*Problem description:*
Exactly as they appear, copy the lines from the start of the entries below to the line containing "Also changed, not shown: about.html", both ends included.

--- Records provided Enclosed Below ---

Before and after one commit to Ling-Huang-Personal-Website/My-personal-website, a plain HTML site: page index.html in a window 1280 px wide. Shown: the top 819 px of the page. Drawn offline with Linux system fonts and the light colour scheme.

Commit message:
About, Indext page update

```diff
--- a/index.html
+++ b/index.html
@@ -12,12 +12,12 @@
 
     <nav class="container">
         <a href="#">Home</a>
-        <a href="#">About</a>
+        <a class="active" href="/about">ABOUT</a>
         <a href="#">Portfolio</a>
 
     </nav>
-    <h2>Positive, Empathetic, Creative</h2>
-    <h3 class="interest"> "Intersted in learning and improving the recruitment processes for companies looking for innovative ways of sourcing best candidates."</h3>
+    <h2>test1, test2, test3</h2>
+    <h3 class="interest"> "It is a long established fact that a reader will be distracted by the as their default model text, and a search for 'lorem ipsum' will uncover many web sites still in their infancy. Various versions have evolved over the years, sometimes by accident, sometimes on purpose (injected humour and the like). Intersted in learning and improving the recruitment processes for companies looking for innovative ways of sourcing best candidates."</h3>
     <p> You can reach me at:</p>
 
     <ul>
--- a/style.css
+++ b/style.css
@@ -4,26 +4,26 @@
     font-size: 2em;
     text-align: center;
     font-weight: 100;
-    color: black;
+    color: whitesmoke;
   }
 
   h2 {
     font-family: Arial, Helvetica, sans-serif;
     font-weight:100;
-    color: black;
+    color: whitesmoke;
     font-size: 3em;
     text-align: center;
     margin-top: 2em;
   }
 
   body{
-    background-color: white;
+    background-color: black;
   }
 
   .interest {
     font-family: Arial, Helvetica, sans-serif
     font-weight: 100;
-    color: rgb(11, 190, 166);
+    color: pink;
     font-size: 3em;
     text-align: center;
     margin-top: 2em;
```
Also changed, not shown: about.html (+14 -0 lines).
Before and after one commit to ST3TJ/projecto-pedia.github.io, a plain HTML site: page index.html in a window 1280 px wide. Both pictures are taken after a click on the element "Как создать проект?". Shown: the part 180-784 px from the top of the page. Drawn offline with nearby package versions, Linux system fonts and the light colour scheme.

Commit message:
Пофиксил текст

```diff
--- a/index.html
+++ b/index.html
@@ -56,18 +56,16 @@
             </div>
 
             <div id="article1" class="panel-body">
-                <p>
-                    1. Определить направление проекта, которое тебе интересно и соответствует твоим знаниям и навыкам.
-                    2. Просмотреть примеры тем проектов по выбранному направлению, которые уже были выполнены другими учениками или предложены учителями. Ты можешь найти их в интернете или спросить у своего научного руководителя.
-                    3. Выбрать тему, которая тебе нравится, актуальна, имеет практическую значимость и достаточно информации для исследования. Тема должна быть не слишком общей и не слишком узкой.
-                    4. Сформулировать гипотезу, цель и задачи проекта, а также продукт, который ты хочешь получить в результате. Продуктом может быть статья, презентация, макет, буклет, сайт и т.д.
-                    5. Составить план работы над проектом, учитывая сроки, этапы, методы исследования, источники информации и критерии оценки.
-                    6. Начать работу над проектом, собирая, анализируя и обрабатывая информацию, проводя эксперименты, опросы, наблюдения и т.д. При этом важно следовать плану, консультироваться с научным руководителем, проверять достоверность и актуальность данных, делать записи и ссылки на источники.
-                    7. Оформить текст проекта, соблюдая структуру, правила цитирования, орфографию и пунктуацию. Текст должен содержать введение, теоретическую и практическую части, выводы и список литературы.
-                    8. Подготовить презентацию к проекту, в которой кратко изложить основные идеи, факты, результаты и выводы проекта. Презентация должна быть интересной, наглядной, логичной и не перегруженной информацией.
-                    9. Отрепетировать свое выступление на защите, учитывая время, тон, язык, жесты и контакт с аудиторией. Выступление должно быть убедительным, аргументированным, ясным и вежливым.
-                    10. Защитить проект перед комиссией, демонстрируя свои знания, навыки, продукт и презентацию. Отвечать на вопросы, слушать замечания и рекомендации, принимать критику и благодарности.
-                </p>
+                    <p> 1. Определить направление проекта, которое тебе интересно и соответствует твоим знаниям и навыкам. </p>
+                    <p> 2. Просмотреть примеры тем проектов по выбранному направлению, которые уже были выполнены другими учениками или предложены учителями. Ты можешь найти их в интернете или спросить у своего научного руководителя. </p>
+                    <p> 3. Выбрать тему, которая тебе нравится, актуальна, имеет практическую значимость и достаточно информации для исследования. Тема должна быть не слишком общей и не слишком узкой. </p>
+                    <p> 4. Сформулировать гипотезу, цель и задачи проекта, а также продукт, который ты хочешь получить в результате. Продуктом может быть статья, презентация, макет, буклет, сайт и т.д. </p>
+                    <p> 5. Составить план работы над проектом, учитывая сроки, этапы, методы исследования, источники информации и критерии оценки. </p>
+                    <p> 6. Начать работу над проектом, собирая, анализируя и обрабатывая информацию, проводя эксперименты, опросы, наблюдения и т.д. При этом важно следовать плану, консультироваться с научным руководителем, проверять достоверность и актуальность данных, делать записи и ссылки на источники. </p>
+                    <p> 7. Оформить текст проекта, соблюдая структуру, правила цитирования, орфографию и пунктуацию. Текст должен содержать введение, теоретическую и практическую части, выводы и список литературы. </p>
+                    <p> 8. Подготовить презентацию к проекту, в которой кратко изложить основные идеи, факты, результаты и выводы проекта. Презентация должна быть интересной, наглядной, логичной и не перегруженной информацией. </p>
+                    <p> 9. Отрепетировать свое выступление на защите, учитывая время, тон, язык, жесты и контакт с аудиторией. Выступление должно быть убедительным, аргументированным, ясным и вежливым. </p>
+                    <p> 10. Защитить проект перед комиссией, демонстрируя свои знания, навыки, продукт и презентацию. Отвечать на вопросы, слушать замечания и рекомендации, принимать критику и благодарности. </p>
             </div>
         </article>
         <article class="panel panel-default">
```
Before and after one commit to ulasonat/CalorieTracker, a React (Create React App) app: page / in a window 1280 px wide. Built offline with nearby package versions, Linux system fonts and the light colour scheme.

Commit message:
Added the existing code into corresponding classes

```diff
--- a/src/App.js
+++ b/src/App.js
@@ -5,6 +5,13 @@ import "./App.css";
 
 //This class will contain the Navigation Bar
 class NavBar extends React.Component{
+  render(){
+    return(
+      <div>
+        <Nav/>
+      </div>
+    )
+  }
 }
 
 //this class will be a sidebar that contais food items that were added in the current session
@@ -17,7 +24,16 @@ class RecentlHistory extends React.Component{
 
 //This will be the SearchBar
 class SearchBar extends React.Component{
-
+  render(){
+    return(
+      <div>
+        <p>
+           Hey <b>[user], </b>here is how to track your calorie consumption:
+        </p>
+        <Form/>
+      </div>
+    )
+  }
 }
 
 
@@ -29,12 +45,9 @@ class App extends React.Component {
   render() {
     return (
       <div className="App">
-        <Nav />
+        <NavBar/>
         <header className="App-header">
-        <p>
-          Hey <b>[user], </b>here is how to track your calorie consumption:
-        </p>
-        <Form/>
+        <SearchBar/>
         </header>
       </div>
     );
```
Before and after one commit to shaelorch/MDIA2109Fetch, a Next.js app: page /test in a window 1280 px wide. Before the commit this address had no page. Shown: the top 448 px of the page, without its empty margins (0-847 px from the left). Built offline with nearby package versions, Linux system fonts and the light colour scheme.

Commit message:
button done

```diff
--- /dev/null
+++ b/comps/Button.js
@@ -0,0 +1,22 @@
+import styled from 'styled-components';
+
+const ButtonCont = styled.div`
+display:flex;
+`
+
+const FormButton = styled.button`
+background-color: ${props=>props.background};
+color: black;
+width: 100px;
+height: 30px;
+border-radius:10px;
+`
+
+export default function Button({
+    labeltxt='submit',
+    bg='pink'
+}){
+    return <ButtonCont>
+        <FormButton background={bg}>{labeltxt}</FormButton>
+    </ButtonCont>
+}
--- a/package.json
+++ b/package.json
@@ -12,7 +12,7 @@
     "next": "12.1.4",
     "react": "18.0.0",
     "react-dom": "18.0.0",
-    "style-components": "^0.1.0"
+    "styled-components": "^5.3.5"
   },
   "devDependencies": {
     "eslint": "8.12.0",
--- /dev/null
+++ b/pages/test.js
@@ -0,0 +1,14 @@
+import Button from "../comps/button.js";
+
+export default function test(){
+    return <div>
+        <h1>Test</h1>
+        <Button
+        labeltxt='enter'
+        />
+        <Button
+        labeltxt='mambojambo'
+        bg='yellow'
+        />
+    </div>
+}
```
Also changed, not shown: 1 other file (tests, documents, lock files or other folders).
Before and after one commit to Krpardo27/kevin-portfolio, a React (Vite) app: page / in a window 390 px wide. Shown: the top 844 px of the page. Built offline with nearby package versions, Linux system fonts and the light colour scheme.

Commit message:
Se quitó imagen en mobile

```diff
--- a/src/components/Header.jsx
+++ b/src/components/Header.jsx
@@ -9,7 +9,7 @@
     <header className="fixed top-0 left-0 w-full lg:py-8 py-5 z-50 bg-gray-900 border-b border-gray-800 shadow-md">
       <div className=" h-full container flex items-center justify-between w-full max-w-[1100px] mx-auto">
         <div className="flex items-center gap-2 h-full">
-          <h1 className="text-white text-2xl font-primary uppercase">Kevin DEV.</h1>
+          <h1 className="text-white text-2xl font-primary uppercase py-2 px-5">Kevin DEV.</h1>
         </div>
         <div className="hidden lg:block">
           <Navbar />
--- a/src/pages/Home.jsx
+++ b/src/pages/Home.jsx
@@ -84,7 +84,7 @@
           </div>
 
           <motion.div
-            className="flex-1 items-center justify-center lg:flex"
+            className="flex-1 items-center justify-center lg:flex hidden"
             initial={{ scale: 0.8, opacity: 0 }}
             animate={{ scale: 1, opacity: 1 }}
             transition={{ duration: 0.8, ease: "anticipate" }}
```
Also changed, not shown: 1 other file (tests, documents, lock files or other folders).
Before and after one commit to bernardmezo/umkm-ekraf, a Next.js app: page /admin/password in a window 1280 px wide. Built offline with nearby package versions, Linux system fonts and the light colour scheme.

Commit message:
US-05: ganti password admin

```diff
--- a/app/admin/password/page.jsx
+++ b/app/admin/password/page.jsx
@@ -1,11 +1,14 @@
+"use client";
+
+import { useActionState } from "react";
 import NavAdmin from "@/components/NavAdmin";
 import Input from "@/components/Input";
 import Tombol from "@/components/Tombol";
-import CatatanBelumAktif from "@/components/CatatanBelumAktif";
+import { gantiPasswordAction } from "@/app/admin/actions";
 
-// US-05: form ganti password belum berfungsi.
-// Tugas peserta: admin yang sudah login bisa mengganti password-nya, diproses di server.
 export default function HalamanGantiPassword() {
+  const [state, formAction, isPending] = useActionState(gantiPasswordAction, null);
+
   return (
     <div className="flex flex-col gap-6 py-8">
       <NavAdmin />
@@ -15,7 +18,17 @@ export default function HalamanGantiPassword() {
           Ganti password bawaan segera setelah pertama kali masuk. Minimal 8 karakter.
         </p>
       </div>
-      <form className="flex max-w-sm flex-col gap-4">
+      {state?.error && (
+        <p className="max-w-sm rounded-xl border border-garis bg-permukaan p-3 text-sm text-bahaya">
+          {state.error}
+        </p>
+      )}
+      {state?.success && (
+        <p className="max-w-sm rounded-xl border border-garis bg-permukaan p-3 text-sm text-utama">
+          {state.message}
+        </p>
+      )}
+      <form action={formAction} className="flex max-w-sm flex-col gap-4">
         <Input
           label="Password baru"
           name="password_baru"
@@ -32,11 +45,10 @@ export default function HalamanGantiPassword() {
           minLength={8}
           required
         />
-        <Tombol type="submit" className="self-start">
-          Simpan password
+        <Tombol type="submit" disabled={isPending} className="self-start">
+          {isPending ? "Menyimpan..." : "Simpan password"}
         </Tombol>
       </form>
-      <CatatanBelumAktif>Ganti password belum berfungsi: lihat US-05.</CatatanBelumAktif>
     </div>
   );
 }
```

--- End of Enclosed Records provided ---

*Solution:*
Before and after one commit to Ling-Huang-Personal-Website/My-personal-website, a plain HTML site: page index.html in a window 1280 px wide. Shown: the top 819 px of the page. Drawn offline with Linux system fonts and the light colour scheme.

Commit message:
About, Indext page update

```diff
--- a/index.html
+++ b/index.html
@@ -12,12 +12,12 @@
 
     <nav class="container">
         <a href="#">Home</a>
-        <a href="#">About</a>
+        <a class="active" href="/about">ABOUT</a>
         <a href="#">Portfolio</a>
 
     </nav>
-    <h2>Positive, Empathetic, Creative</h2>
-    <h3 class="interest"> "Intersted in learning and improving the recruitment processes for companies looking for innovative ways of sourcing best candidates."</h3>
+    <h2>test1, test2, test3</h2>
+    <h3 class="interest"> "It is a long established fact that a reader will be distracted by the as their default model text, and a search for 'lorem ipsum' will uncover many web sites still in their infancy. Various versions have evolved over the years, sometimes by accident, sometimes on purpose (injected humour and the like). Intersted in learning and improving the recruitment processes for companies looking for innovative ways of sourcing best candidates."</h3>
     <p> You can reach me at:</p>
 
     <ul>
--- a/style.css
+++ b/style.css
@@ -4,26 +4,26 @@
     font-size: 2em;
     text-align: center;
     font-weight: 100;
-    color: black;
+    color: whitesmoke;
   }
 
   h2 {
     font-family: Arial, Helvetica, sans-serif;
     font-weight:100;
-    color: black;
+    color: whitesmoke;
     font-size: 3em;
     text-align: center;
     margin-top: 2em;
   }
 
   body{
-    background-color: white;
+    background-color: black;
   }
 
   .interest {
     font-family: Arial, Helvetica, sans-serif
     font-weight: 100;
-    color: rgb(11, 190, 166);
+    color: pink;
     font-size: 3em;
     text-align: center;
     margin-top: 2em;
```
Also changed, not shown: about.html (+14 -0 lines).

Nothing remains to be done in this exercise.